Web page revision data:
----------

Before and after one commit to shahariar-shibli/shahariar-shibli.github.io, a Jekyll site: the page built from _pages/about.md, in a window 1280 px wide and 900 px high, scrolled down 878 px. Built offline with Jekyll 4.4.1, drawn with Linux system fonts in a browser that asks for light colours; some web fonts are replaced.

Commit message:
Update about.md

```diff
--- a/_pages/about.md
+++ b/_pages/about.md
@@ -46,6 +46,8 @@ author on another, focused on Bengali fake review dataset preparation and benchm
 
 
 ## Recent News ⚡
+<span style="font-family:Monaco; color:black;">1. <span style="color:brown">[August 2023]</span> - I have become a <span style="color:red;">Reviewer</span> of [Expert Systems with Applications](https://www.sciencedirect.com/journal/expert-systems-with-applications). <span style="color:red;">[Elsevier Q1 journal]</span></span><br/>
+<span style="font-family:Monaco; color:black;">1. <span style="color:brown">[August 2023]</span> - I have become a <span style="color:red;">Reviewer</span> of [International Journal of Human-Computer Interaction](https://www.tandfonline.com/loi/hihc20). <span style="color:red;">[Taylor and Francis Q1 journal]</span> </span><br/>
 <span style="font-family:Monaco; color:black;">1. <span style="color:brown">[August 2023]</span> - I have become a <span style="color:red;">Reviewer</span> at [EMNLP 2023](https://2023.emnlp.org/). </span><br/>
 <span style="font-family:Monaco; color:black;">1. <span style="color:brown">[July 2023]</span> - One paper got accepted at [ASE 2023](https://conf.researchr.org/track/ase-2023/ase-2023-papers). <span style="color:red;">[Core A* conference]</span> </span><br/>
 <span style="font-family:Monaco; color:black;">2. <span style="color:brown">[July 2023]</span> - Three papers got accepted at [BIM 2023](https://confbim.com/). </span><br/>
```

----------

#### [Problem]
The data above should be returned in full, exactly as written.

#### [Problem solution]
Before and after one commit to shahariar-shibli/shahariar-shibli.github.io, a Jekyll site: the page built from _pages/about.md, in a window 1280 px wide and 900 px high, scrolled down 878 px. Built offline with Jekyll 4.4.1, drawn with Linux system fonts in a browser that asks for light colours; some web fonts are replaced.

Commit message:
Update about.md

```diff
--- a/_pages/about.md
+++ b/_pages/about.md
@@ -46,6 +46,8 @@ author on another, focused on Bengali fake review dataset preparation and benchm
 
 
 ## Recent News ⚡
+<span style="font-family:Monaco; color:black;">1. <span style="color:brown">[August 2023]</span> - I have become a <span style="color:red;">Reviewer</span> of [Expert Systems with Applications](https://www.sciencedirect.com/journal/expert-systems-with-applications). <span style="color:red;">[Elsevier Q1 journal]</span></span><br/>
+<span style="font-family:Monaco; color:black;">1. <span style="color:brown">[August 2023]</span> - I have become a <span style="color:red;">Reviewer</span> of [International Journal of Human-Computer Interaction](https://www.tandfonline.com/loi/hihc20). <span style="color:red;">[Taylor and Francis Q1 journal]</span> </span><br/>
 <span style="font-family:Monaco; color:black;">1. <span style="color:brown">[August 2023]</span> - I have become a <span style="color:red;">Reviewer</span> at [EMNLP 2023](https://2023.emnlp.org/). </span><br/>
 <span style="font-family:Monaco; color:black;">1. <span style="color:brown">[July 2023]</span> - One paper got accepted at [ASE 2023](https://conf.researchr.org/track/ase-2023/ase-2023-papers). <span style="color:red;">[Core A* conference]</span> </span><br/>
 <span style="font-family:Monaco; color:black;">2. <span style="color:brown">[July 2023]</span> - Three papers got accepted at [BIM 2023](https://confbim.com/). </span><br/>
```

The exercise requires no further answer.